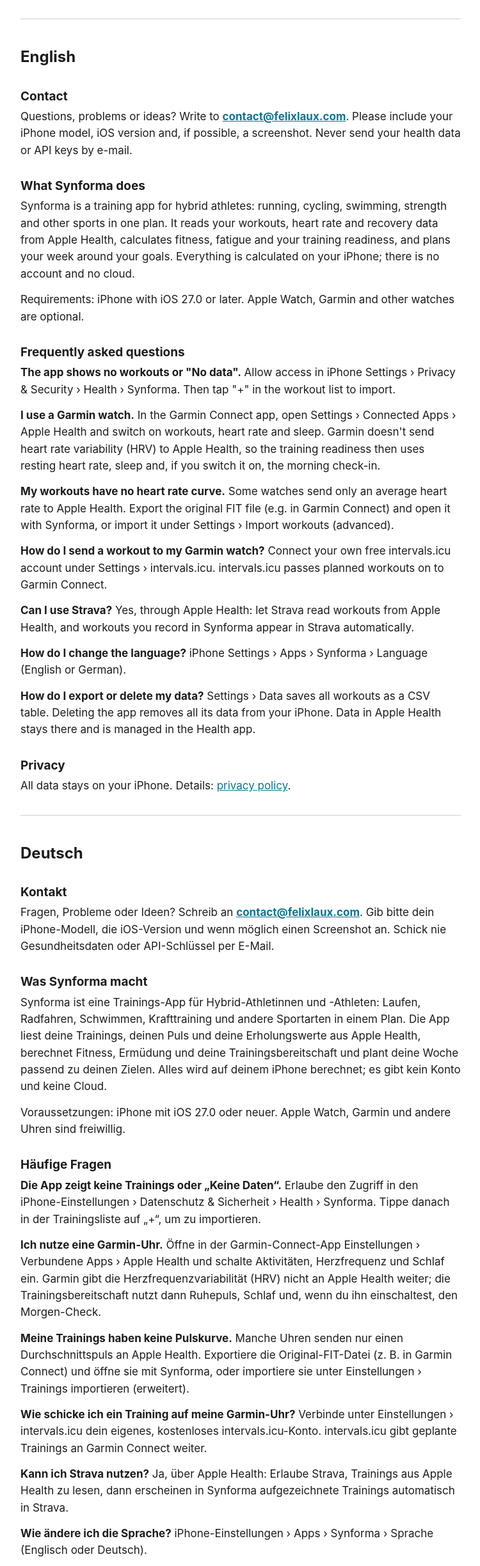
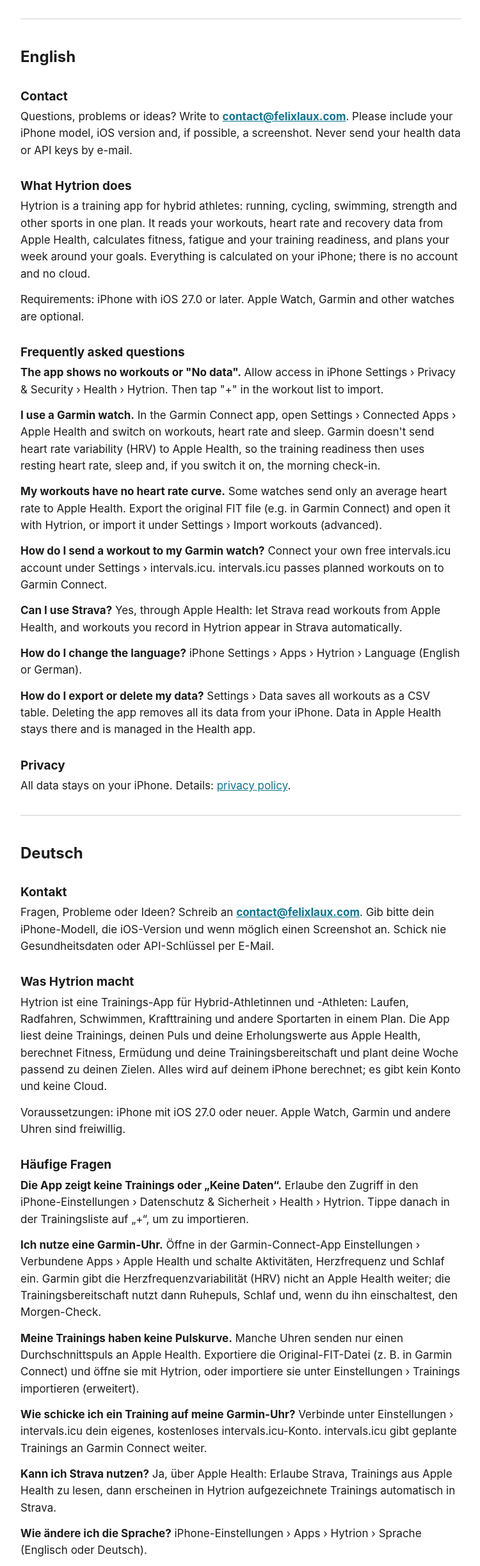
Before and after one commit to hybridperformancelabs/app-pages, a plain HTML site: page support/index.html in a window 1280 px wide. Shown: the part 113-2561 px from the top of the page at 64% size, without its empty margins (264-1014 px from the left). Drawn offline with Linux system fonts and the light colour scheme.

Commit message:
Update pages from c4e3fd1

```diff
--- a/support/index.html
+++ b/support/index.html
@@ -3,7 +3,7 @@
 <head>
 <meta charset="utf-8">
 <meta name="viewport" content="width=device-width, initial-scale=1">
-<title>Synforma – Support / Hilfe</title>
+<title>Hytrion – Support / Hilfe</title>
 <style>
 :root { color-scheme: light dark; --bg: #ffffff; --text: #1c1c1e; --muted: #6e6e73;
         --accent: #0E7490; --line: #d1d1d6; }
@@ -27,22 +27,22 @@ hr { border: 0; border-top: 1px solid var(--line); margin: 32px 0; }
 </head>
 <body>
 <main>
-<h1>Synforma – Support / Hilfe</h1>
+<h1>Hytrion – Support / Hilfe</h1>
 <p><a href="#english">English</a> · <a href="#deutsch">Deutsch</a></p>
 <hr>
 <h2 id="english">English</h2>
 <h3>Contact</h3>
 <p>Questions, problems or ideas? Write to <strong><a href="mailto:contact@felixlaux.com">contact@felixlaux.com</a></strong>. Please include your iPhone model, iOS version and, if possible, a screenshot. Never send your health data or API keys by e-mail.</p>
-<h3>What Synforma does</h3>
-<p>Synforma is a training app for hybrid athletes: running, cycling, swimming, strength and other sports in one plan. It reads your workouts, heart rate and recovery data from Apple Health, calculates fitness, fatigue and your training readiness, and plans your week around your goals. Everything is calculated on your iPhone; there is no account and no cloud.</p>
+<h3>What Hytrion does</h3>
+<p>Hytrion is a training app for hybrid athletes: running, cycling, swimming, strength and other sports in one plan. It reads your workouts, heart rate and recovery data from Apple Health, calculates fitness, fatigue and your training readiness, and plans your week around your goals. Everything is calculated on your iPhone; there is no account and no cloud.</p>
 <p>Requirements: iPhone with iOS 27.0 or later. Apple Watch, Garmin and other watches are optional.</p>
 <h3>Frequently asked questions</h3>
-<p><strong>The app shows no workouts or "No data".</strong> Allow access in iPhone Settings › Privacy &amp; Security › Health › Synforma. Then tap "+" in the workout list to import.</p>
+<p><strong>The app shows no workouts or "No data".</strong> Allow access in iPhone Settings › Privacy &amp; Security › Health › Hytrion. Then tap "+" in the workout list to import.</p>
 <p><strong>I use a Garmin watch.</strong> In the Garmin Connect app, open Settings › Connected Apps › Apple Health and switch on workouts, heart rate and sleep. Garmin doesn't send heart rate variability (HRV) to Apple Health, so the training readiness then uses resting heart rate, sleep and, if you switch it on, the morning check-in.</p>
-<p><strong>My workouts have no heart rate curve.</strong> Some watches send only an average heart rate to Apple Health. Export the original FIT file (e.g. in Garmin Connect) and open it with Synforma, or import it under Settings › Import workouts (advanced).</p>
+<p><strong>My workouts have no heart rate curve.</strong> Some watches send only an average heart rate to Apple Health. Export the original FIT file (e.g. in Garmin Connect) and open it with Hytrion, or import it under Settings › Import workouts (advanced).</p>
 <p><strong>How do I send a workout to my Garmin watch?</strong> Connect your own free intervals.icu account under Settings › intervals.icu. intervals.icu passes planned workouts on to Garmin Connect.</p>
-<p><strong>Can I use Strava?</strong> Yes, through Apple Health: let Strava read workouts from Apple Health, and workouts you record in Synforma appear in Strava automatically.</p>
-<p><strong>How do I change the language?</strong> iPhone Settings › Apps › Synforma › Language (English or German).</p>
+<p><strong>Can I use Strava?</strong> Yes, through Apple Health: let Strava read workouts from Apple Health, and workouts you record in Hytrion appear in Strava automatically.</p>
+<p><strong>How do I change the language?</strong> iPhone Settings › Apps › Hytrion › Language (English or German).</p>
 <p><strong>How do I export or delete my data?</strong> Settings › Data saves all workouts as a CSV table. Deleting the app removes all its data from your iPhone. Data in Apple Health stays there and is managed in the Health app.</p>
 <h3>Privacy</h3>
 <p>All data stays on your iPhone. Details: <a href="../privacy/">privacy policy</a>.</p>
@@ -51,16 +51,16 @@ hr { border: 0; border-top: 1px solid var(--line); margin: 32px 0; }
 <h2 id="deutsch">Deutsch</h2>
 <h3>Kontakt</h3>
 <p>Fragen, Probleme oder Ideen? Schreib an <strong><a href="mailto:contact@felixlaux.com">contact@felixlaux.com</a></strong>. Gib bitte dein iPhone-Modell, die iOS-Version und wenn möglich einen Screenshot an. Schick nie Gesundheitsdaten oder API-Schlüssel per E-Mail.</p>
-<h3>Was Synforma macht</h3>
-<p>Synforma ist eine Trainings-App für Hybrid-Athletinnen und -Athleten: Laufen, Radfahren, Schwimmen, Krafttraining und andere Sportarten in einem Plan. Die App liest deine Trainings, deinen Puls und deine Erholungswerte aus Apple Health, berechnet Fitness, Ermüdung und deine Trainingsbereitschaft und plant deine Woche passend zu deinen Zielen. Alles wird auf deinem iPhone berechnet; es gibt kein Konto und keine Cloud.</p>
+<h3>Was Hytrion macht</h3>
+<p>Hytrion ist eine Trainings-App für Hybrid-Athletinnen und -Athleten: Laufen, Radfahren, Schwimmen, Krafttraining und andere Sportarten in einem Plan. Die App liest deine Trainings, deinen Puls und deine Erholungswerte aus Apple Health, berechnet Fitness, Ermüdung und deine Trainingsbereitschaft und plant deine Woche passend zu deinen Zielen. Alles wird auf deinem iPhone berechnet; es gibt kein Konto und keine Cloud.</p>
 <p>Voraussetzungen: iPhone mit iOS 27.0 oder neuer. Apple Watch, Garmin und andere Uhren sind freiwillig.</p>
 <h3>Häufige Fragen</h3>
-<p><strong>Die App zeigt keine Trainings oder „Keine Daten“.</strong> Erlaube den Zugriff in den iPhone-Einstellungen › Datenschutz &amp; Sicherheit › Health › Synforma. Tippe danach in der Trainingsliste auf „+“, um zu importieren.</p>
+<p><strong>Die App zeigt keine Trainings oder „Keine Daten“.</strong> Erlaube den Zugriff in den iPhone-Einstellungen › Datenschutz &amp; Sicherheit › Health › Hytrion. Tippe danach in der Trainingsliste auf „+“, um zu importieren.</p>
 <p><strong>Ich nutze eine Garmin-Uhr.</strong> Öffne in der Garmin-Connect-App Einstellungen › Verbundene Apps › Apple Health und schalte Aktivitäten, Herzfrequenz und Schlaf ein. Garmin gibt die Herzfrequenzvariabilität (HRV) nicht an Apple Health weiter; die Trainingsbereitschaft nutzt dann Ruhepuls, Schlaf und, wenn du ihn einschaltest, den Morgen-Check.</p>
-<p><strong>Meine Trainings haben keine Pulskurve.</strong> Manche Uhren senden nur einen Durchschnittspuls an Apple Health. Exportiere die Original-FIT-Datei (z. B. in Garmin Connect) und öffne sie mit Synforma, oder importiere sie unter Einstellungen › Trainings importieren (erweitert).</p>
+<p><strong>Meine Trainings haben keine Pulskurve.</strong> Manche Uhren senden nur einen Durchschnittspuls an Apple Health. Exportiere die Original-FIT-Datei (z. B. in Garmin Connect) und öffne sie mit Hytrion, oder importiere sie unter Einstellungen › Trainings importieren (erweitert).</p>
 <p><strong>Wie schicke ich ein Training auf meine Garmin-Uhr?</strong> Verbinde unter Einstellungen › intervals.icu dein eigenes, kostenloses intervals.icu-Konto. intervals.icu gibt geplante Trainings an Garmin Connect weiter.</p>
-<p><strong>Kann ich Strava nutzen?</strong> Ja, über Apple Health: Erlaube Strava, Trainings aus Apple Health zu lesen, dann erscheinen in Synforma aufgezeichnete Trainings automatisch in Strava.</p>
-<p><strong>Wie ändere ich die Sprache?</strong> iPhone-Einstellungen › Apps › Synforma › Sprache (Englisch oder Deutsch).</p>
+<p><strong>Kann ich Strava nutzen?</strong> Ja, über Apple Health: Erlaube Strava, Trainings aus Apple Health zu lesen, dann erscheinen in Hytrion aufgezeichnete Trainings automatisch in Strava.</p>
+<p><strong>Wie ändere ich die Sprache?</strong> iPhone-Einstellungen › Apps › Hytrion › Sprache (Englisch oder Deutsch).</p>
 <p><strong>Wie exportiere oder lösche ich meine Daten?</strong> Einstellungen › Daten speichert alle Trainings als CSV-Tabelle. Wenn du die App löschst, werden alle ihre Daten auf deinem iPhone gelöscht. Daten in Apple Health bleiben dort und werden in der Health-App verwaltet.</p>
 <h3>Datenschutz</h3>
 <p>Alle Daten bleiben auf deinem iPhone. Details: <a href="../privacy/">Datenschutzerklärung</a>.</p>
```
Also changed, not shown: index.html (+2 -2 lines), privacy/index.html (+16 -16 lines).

::::::::::

Whenever the string "html" turns up in a line of the data, copy that line.

▶ **TASK RESULT**
Before and after one commit to hybridperformancelabs/app-pages, a plain HTML site: page support/index.html in a window 1280 px wide. Shown: the part 113-2561 px from the top of the page at 64% size, without its empty margins (264-1014 px from the left). Drawn offline with Linux system fonts and the light colour scheme.
--- a/support/index.html
+++ b/support/index.html
Also changed, not shown: index.html (+2 -2 lines), privacy/index.html (+16 -16 lines).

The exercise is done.